(Web page edit records)

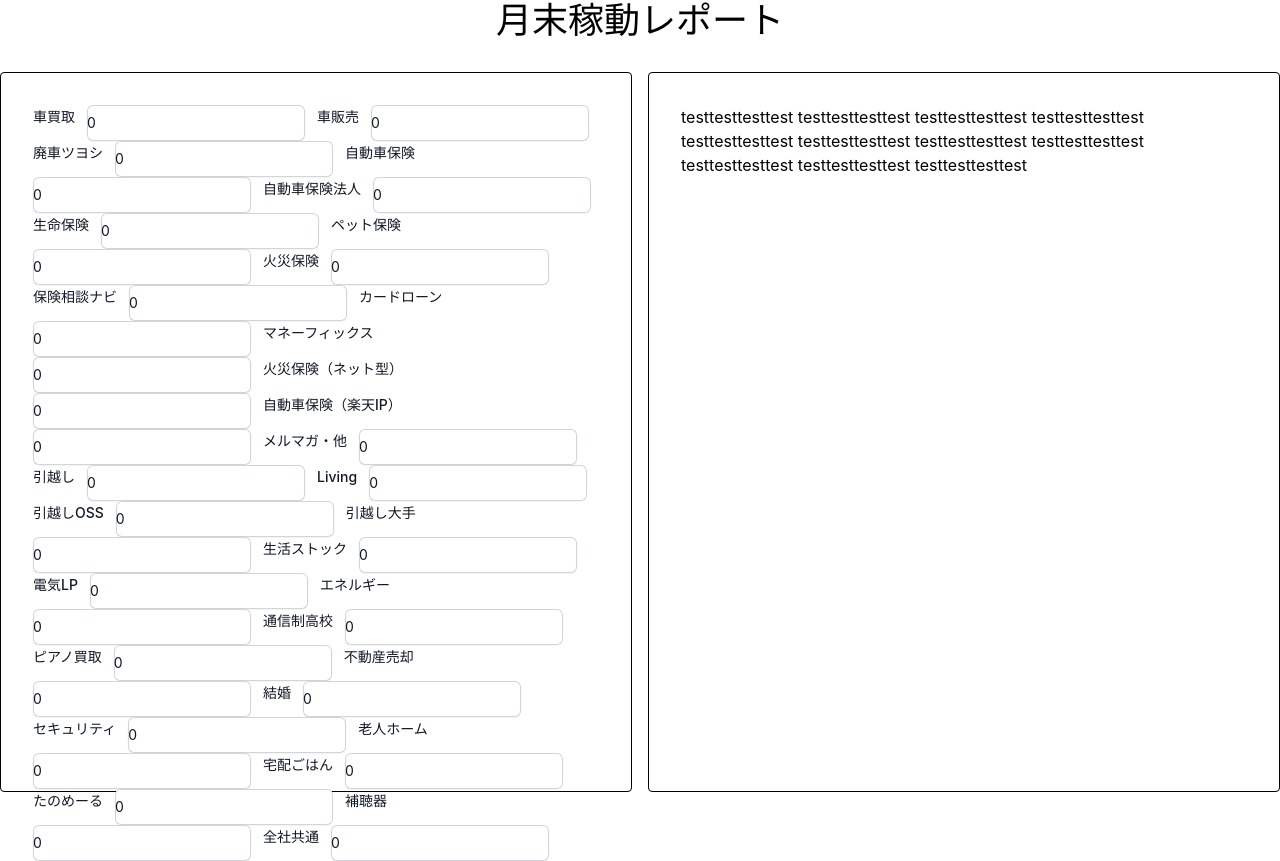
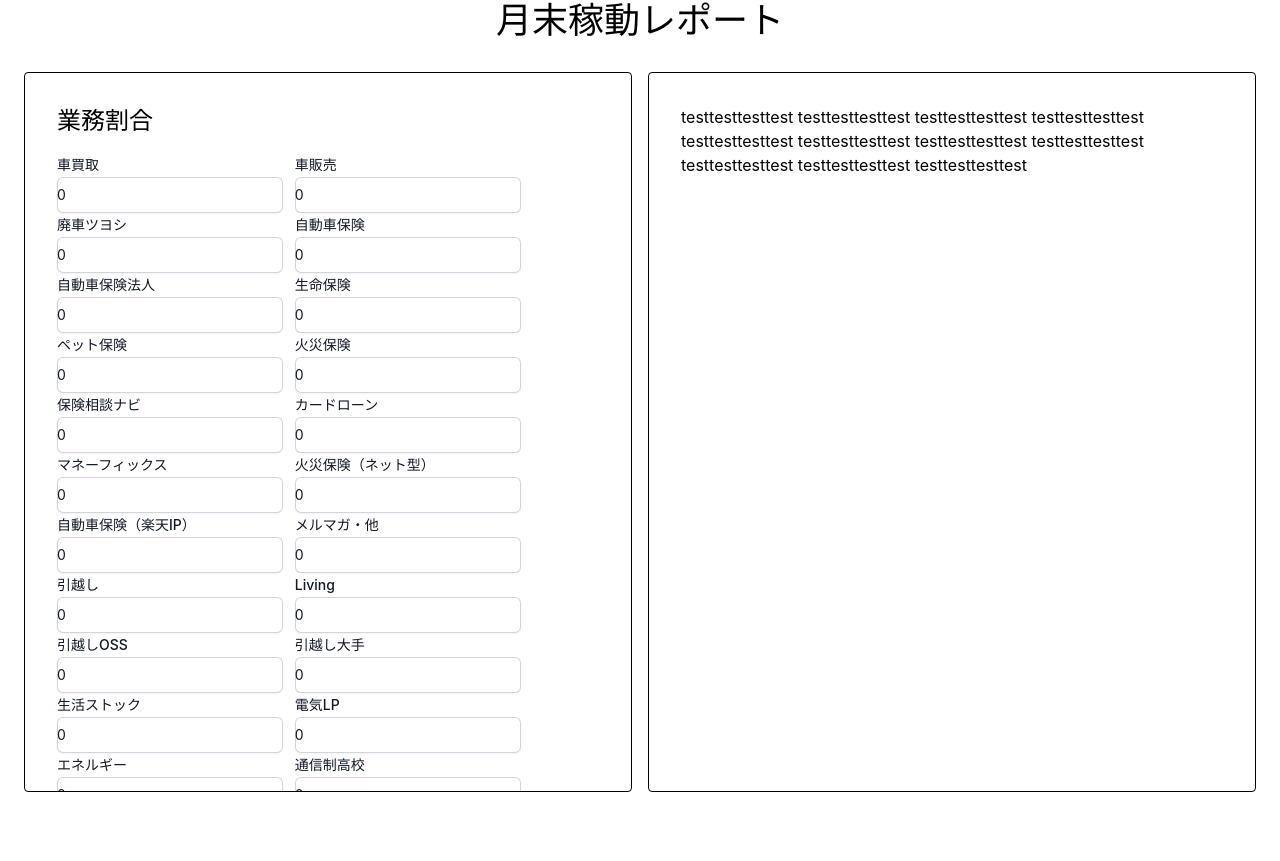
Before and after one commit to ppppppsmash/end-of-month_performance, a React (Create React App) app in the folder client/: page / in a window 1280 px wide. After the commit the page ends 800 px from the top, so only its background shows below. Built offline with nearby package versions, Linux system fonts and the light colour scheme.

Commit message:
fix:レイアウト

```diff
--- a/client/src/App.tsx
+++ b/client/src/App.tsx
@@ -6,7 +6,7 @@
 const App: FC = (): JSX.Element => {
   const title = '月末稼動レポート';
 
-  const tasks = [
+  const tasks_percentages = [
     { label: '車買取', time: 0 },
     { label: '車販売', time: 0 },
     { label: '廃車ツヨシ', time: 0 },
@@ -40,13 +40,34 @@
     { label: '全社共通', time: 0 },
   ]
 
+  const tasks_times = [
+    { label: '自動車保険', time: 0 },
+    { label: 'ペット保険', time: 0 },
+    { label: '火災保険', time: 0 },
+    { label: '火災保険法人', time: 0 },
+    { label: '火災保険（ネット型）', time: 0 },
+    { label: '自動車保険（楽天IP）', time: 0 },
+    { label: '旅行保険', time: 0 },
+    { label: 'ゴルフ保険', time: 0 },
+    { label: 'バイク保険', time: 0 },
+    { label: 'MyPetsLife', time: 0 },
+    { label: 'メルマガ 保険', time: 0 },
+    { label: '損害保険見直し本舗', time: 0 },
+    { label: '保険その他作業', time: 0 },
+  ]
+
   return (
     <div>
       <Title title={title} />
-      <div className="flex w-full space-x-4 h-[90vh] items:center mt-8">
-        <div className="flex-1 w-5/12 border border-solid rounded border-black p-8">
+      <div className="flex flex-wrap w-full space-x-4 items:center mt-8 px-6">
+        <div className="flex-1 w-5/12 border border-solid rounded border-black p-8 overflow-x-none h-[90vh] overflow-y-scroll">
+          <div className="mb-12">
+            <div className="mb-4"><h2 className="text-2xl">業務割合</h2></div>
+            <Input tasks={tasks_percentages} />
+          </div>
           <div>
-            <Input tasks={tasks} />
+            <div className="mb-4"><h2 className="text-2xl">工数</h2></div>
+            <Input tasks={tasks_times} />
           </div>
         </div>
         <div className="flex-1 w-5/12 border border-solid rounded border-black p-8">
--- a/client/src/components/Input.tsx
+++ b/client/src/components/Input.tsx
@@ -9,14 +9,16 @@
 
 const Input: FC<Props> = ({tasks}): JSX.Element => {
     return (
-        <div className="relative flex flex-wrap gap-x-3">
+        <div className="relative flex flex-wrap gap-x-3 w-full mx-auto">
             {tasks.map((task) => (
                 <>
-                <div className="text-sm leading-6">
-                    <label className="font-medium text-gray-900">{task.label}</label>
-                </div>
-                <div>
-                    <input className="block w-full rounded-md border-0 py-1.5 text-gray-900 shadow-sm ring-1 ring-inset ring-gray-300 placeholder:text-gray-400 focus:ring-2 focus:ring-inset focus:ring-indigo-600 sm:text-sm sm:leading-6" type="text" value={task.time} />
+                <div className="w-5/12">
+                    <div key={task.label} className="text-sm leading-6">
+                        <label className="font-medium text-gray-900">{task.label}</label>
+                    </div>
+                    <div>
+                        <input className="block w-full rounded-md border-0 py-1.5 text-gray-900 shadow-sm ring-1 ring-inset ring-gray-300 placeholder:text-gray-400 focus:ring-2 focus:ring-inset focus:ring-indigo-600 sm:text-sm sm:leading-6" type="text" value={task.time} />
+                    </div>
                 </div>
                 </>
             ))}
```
---
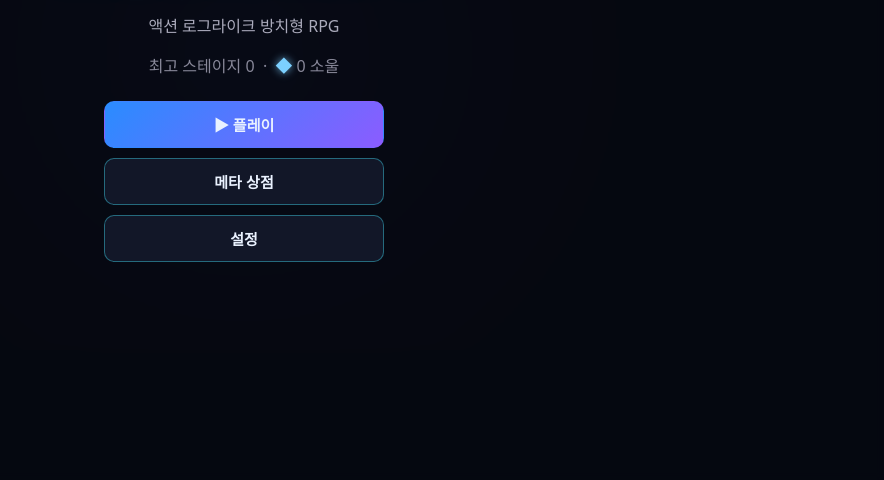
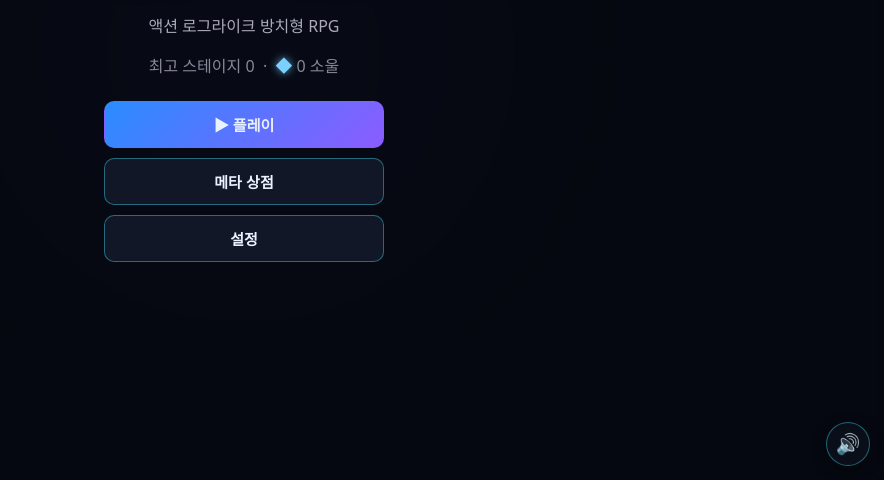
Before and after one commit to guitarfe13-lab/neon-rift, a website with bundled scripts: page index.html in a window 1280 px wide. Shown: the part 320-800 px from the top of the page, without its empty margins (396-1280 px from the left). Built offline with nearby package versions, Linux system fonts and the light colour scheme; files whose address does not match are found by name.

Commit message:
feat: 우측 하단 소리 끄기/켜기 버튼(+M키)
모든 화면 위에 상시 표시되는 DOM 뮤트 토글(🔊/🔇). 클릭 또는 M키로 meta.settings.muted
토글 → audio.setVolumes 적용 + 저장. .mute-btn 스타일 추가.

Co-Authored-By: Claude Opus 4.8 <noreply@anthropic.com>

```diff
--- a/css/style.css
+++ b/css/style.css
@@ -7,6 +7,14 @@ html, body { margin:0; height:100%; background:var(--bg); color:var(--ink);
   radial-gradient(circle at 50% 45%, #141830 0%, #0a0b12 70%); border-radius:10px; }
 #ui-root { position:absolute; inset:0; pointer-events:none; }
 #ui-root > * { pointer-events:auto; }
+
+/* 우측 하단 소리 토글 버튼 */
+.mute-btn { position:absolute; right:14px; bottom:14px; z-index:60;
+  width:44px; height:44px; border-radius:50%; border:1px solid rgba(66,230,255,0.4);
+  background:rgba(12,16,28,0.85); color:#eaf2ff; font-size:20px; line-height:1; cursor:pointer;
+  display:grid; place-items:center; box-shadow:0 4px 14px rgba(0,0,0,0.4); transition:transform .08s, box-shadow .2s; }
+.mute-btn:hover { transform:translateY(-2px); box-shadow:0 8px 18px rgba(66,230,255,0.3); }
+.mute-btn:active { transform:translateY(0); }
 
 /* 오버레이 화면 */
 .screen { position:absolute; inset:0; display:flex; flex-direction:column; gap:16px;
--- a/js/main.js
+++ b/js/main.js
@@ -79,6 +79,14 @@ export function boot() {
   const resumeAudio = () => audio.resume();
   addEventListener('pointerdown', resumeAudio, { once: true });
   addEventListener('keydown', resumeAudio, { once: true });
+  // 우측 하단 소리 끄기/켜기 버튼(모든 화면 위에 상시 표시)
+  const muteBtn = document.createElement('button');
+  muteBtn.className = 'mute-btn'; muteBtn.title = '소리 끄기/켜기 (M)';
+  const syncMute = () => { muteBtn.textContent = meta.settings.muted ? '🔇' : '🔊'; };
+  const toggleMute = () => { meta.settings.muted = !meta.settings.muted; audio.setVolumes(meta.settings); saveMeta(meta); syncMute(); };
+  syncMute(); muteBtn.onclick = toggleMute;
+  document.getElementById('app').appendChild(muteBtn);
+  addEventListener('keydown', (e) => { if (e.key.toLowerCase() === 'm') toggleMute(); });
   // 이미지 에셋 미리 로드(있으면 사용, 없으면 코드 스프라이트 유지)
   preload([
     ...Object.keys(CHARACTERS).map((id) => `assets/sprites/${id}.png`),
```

Assignment >>
Among the lines of the data, some contain the word "gray". How many are there? Reply with the number alone.

Answer space >>
4